• Exercise: Copy every entry below exactly as it appears, leaving out the images.
[Extracted information]
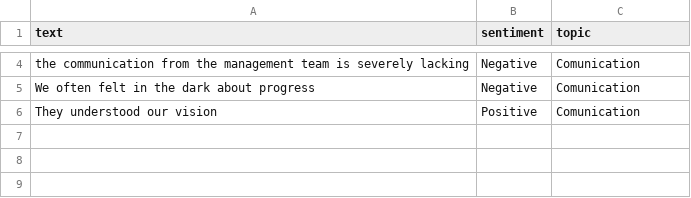
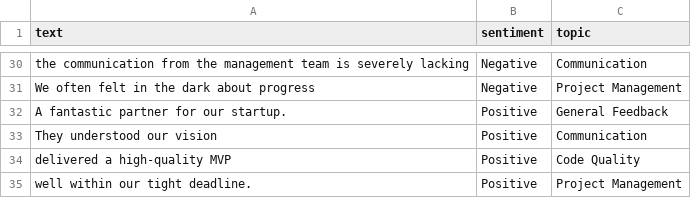
Before and after one commit to cotucker/feedback-summarizer, a CSV file: data/sentiment_data.csv, drawn as a sheet; only a part is shown, gaps mark what is left out; addresses are those after the commit; the diff covers the shown part only; the diff names each change by its address in the sheet, - before the commit and + after, or states it on an @@ line.

```diff
--- a/data/sentiment_data.csv
+++ b/data/sentiment_data.csv
-C30 (topic): Comunication
+C30 (topic): Communication
-C31 (topic): Comunication
+C31 (topic): Project Management
+row 32: A fantastic partner for our startup. | Positive | General Feedback
-C33 (topic): Comunication
+C33 (topic): Communication
+row 34: delivered a high-quality MVP | Positive | Code Quality
+row 35: well within our tight deadline. | Positive | Project Management
```
Also changed, not shown: 26 added rows and 2 edited cells elsewhere in this file, 1 other file.
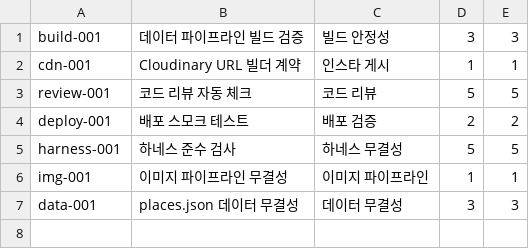
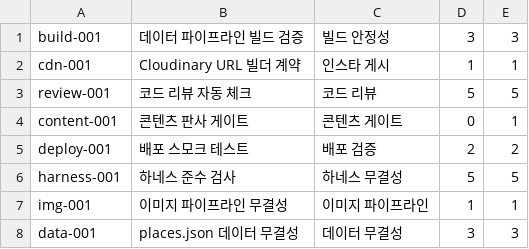
Before and after one commit to byeongkicho/Gluten-Free_Korea, a CSV file: eval/baseline.csv, drawn as a sheet; the diff names each change by its address in the sheet, - before the commit and + after, or states it on an @@ line.

```diff
--- a/eval/baseline.csv
+++ b/eval/baseline.csv
+row 4: content-001 | 콘텐츠 판사 게이트 | 콘텐츠 게이트 | 0 | 1
```
Also changed, not shown: 4 other files.
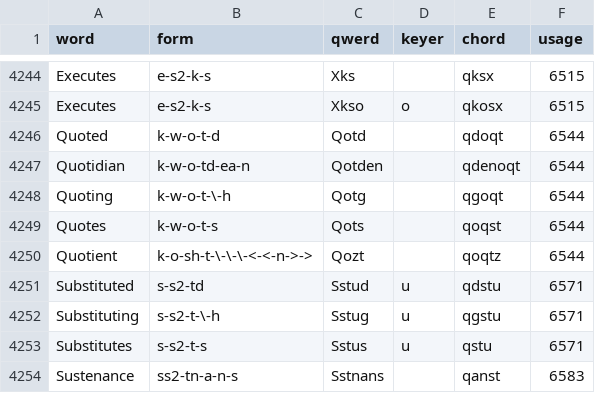
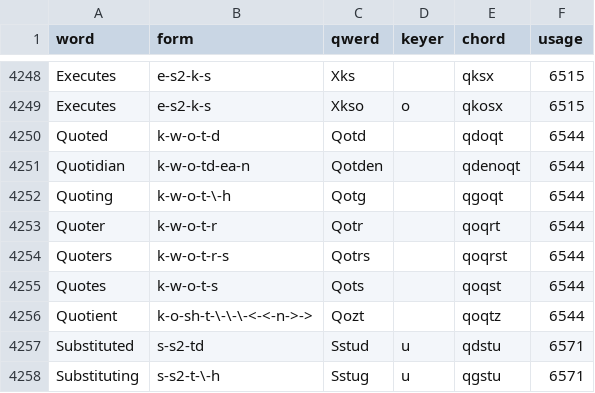
Before and after one commit to codepoke-kk/qwertigraphy, a CSV file: qwertigraph/dictionaries/anniversary_supplement.csv, drawn as a sheet; only a part is shown, gaps mark what is left out; the shorter side is filled out with more unchanged rows; the diff covers the shown part only.

```diff
--- a/qwertigraph/dictionaries/anniversary_supplement.csv
+++ b/qwertigraph/dictionaries/anniversary_supplement.csv
@@ -4248,2 +4252,4 @@ Quotidian,k-w-o-td-ea-n,Qotden,,qdenoqt,6544
 Quoting,k-w-o-t-\-h,Qotg,,qgoqt,6544
+Quoter,k-w-o-t-r,Qotr,,qoqrt,6544
+Quoters,k-w-o-t-r-s,Qotrs,,qoqrst,6544
 Quotes,k-w-o-t-s,Qots,,qoqst,6544
```
Also changed, not shown: 17 added rows elsewhere in this file.
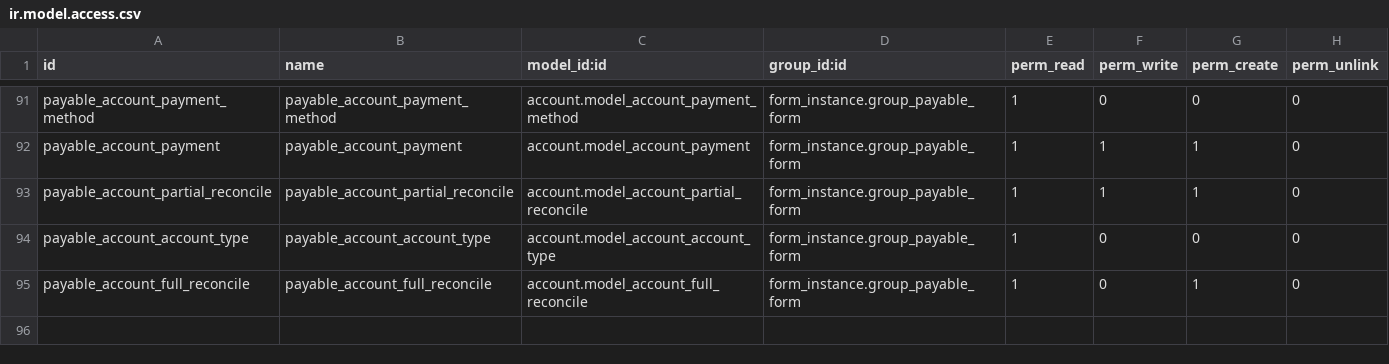
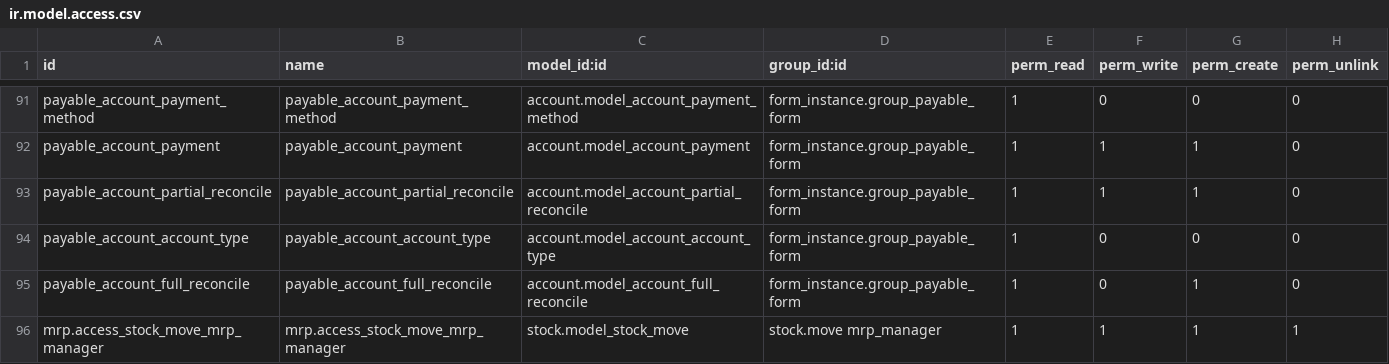
Before and after one commit to Jarsa/form-sh, a CSV file: form_instance/security/ir.model.access.csv, drawn as a sheet; only a part is shown, gaps mark what is left out; the diff names each change by its address in the sheet, - before the commit and + after, or states it on an @@ line.

Commit message:
[ADD]stock_move: add permision necesary to user manufacture order task#2476

```diff
--- a/form_instance/security/ir.model.access.csv
+++ b/form_instance/security/ir.model.access.csv
+row 96: mrp.access_stock_move_mrp_manager | mrp.access_stock_move_mrp_manager | stock.model_stock_move | stock.move mrp_manager | 1 | 1 | 1 | 1
```
Also changed, not shown: 1 other file.
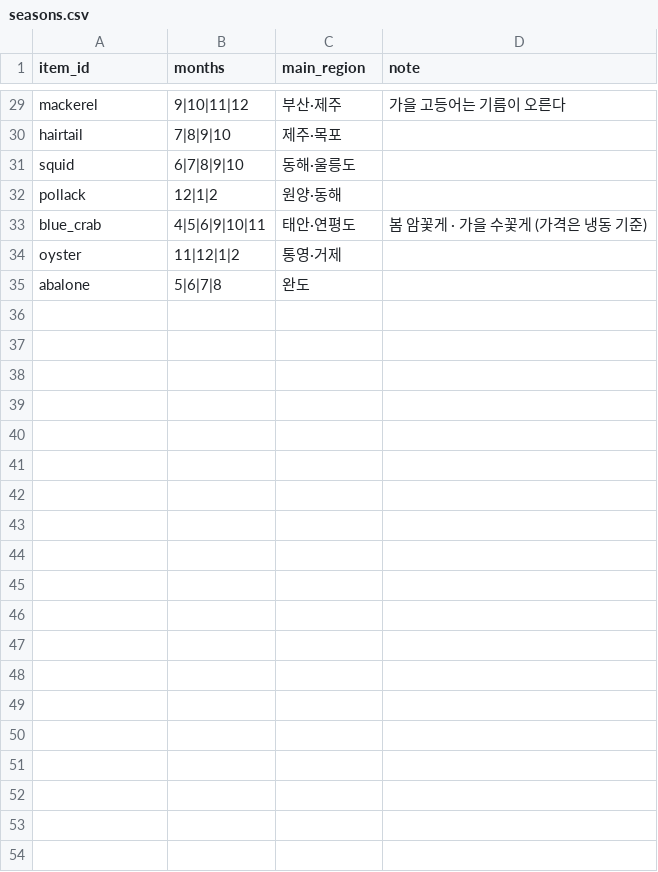
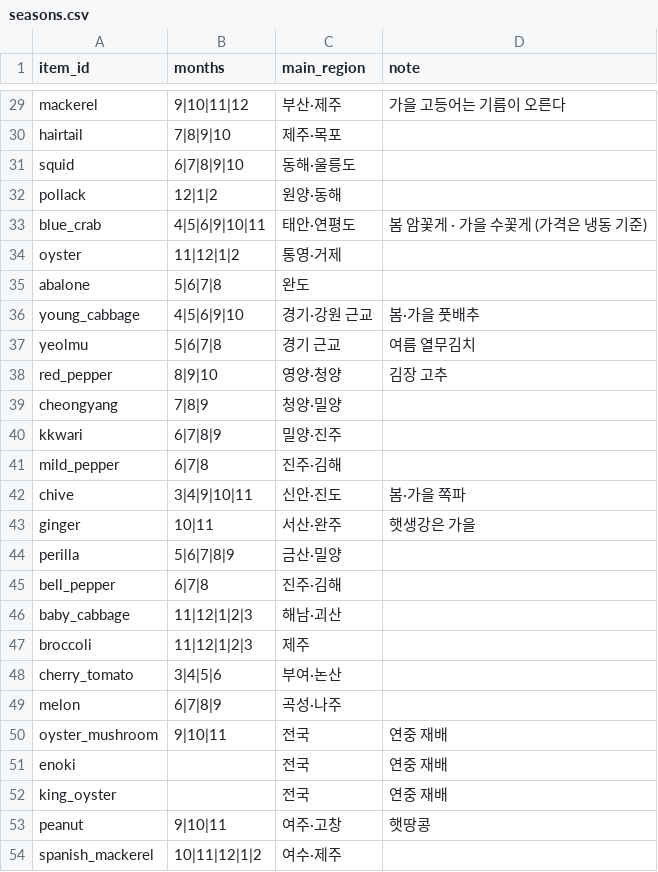
Before and after one commit to leejimin330/seasonal-market, a CSV file: data/seasons.csv, drawn as a sheet; only a part is shown, gaps mark what is left out; the diff covers the shown part only; the diff names each change by its address in the sheet, - before the commit and + after, or states it on an @@ line.

```diff
--- a/data/seasons.csv
+++ b/data/seasons.csv
+row 36: young_cabbage | 4|5|6|9|10 | 경기·강원 근교 | 봄·가을 풋배추
+row 37: yeolmu | 5|6|7|8 | 경기 근교 | 여름 열무김치
+row 38: red_pepper | 8|9|10 | 영양·청양 | 김장 고추
+row 39: cheongyang | 7|8|9 | 청양·밀양
+row 40: kkwari | 6|7|8|9 | 밀양·진주
+row 41: mild_pepper | 6|7|8 | 진주·김해
+row 42: chive | 3|4|9|10|11 | 신안·진도 | 봄·가을 쪽파
+row 43: ginger | 10|11 | 서산·완주 | 햇생강은 가을
+row 44: perilla | 5|6|7|8|9 | 금산·밀양
+row 45: bell_pepper | 6|7|8 | 진주·김해
+row 46: baby_cabbage | 11|12|1|2|3 | 해남·괴산
+row 47: broccoli | 11|12|1|2|3 | 제주
+row 48: cherry_tomato | 3|4|5|6 | 부여·논산
+row 49: melon | 6|7|8|9 | 곡성·나주
+row 50: oyster_mushroom | 9|10|11 | 전국 | 연중 재배
+row 51: enoki |  | 전국 | 연중 재배
+row 52: king_oyster |  | 전국 | 연중 재배
+row 53: peanut | 9|10|11 | 여주·고창 | 햇땅콩
+row 54: spanish_mackerel | 10|11|12|1|2 | 여수·제주
```
Also changed, not shown: 11 added rows elsewhere in this file, data/items.csv, 11 other files.
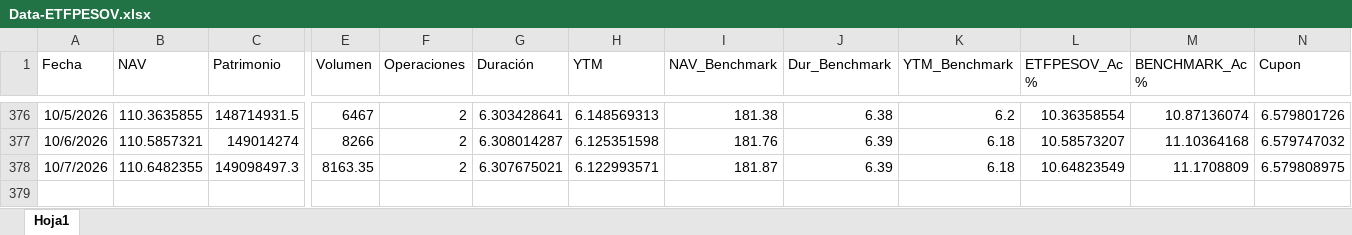
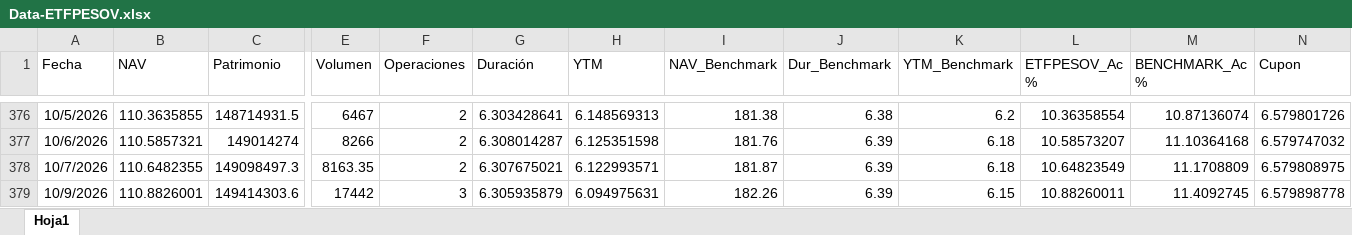
Before and after one commit to JoFRN26/Dashboards_EDAM, an Excel workbook: ETFPESOV/General/Data-ETFPESOV.xlsx, sheet Hoja1, drawn as a sheet; only a part is shown, gaps mark what is left out; values as stored, in another font and other column widths than the file's, no borders; rows hold the shown columns only; the diff names each change by its address in the sheet, - before the commit and + after, or states it on an @@ line.

Commit message:
Add files via upload

```diff
--- a/ETFPESOV/General/Data-ETFPESOV.xlsx (sheet Hoja1)
+++ b/ETFPESOV/General/Data-ETFPESOV.xlsx (sheet Hoja1)
+row 379: 10/9/2026 | 110.8826001 | 149414303.6 | 17442 | 3 | 6.305935879 | 6.094975631 | 182.26 | 6.39 | 6.15 | 10.88260011 | 11.4092745 | 6.579898778
```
[/Extracted information]
• Task result:
Before and after one commit to cotucker/feedback-summarizer, a CSV file: data/sentiment_data.csv, drawn as a sheet; only a part is shown, gaps mark what is left out; addresses are those after the commit; the diff covers the shown part only; the diff names each change by its address in the sheet, - before the commit and + after, or states it on an @@ line.

```diff
--- a/data/sentiment_data.csv
+++ b/data/sentiment_data.csv
-C30 (topic): Comunication
+C30 (topic): Communication
-C31 (topic): Comunication
+C31 (topic): Project Management
+row 32: A fantastic partner for our startup. | Positive | General Feedback
-C33 (topic): Comunication
+C33 (topic): Communication
+row 34: delivered a high-quality MVP | Positive | Code Quality
+row 35: well within our tight deadline. | Positive | Project Management
```
Also changed, not shown: 26 added rows and 2 edited cells elsewhere in this file, 1 other file.
Before and after one commit to byeongkicho/Gluten-Free_Korea, a CSV file: eval/baseline.csv, drawn as a sheet; the diff names each change by its address in the sheet, - before the commit and + after, or states it on an @@ line.

```diff
--- a/eval/baseline.csv
+++ b/eval/baseline.csv
+row 4: content-001 | 콘텐츠 판사 게이트 | 콘텐츠 게이트 | 0 | 1
```
Also changed, not shown: 4 other files.
Before and after one commit to codepoke-kk/qwertigraphy, a CSV file: qwertigraph/dictionaries/anniversary_supplement.csv, drawn as a sheet; only a part is shown, gaps mark what is left out; the shorter side is filled out with more unchanged rows; the diff covers the shown part only.

```diff
--- a/qwertigraph/dictionaries/anniversary_supplement.csv
+++ b/qwertigraph/dictionaries/anniversary_supplement.csv
@@ -4248,2 +4252,4 @@ Quotidian,k-w-o-td-ea-n,Qotden,,qdenoqt,6544
 Quoting,k-w-o-t-\-h,Qotg,,qgoqt,6544
+Quoter,k-w-o-t-r,Qotr,,qoqrt,6544
+Quoters,k-w-o-t-r-s,Qotrs,,qoqrst,6544
 Quotes,k-w-o-t-s,Qots,,qoqst,6544
```
Also changed, not shown: 17 added rows elsewhere in this file.
Before and after one commit to Jarsa/form-sh, a CSV file: form_instance/security/ir.model.access.csv, drawn as a sheet; only a part is shown, gaps mark what is left out; the diff names each change by its address in the sheet, - before the commit and + after, or states it on an @@ line.

Commit message:
[ADD]stock_move: add permision necesary to user manufacture order task#2476

```diff
--- a/form_instance/security/ir.model.access.csv
+++ b/form_instance/security/ir.model.access.csv
+row 96: mrp.access_stock_move_mrp_manager | mrp.access_stock_move_mrp_manager | stock.model_stock_move | stock.move mrp_manager | 1 | 1 | 1 | 1
```
Also changed, not shown: 1 other file.
Before and after one commit to leejimin330/seasonal-market, a CSV file: data/seasons.csv, drawn as a sheet; only a part is shown, gaps mark what is left out; the diff covers the shown part only; the diff names each change by its address in the sheet, - before the commit and + after, or states it on an @@ line.

```diff
--- a/data/seasons.csv
+++ b/data/seasons.csv
+row 36: young_cabbage | 4|5|6|9|10 | 경기·강원 근교 | 봄·가을 풋배추
+row 37: yeolmu | 5|6|7|8 | 경기 근교 | 여름 열무김치
+row 38: red_pepper | 8|9|10 | 영양·청양 | 김장 고추
+row 39: cheongyang | 7|8|9 | 청양·밀양
+row 40: kkwari | 6|7|8|9 | 밀양·진주
+row 41: mild_pepper | 6|7|8 | 진주·김해
+row 42: chive | 3|4|9|10|11 | 신안·진도 | 봄·가을 쪽파
+row 43: ginger | 10|11 | 서산·완주 | 햇생강은 가을
+row 44: perilla | 5|6|7|8|9 | 금산·밀양
+row 45: bell_pepper | 6|7|8 | 진주·김해
+row 46: baby_cabbage | 11|12|1|2|3 | 해남·괴산
+row 47: broccoli | 11|12|1|2|3 | 제주
+row 48: cherry_tomato | 3|4|5|6 | 부여·논산
+row 49: melon | 6|7|8|9 | 곡성·나주
+row 50: oyster_mushroom | 9|10|11 | 전국 | 연중 재배
+row 51: enoki |  | 전국 | 연중 재배
+row 52: king_oyster |  | 전국 | 연중 재배
+row 53: peanut | 9|10|11 | 여주·고창 | 햇땅콩
+row 54: spanish_mackerel | 10|11|12|1|2 | 여수·제주
```
Also changed, not shown: 11 added rows elsewhere in this file, data/items.csv, 11 other files.
Before and after one commit to JoFRN26/Dashboards_EDAM, an Excel workbook: ETFPESOV/General/Data-ETFPESOV.xlsx, sheet Hoja1, drawn as a sheet; only a part is shown, gaps mark what is left out; values as stored, in another font and other column widths than the file's, no borders; rows hold the shown columns only; the diff names each change by its address in the sheet, - before the commit and + after, or states it on an @@ line.

Commit message:
Add files via upload

```diff
--- a/ETFPESOV/General/Data-ETFPESOV.xlsx (sheet Hoja1)
+++ b/ETFPESOV/General/Data-ETFPESOV.xlsx (sheet Hoja1)
+row 379: 10/9/2026 | 110.8826001 | 149414303.6 | 17442 | 3 | 6.305935879 | 6.094975631 | 182.26 | 6.39 | 6.15 | 10.88260011 | 11.4092745 | 6.579898778
```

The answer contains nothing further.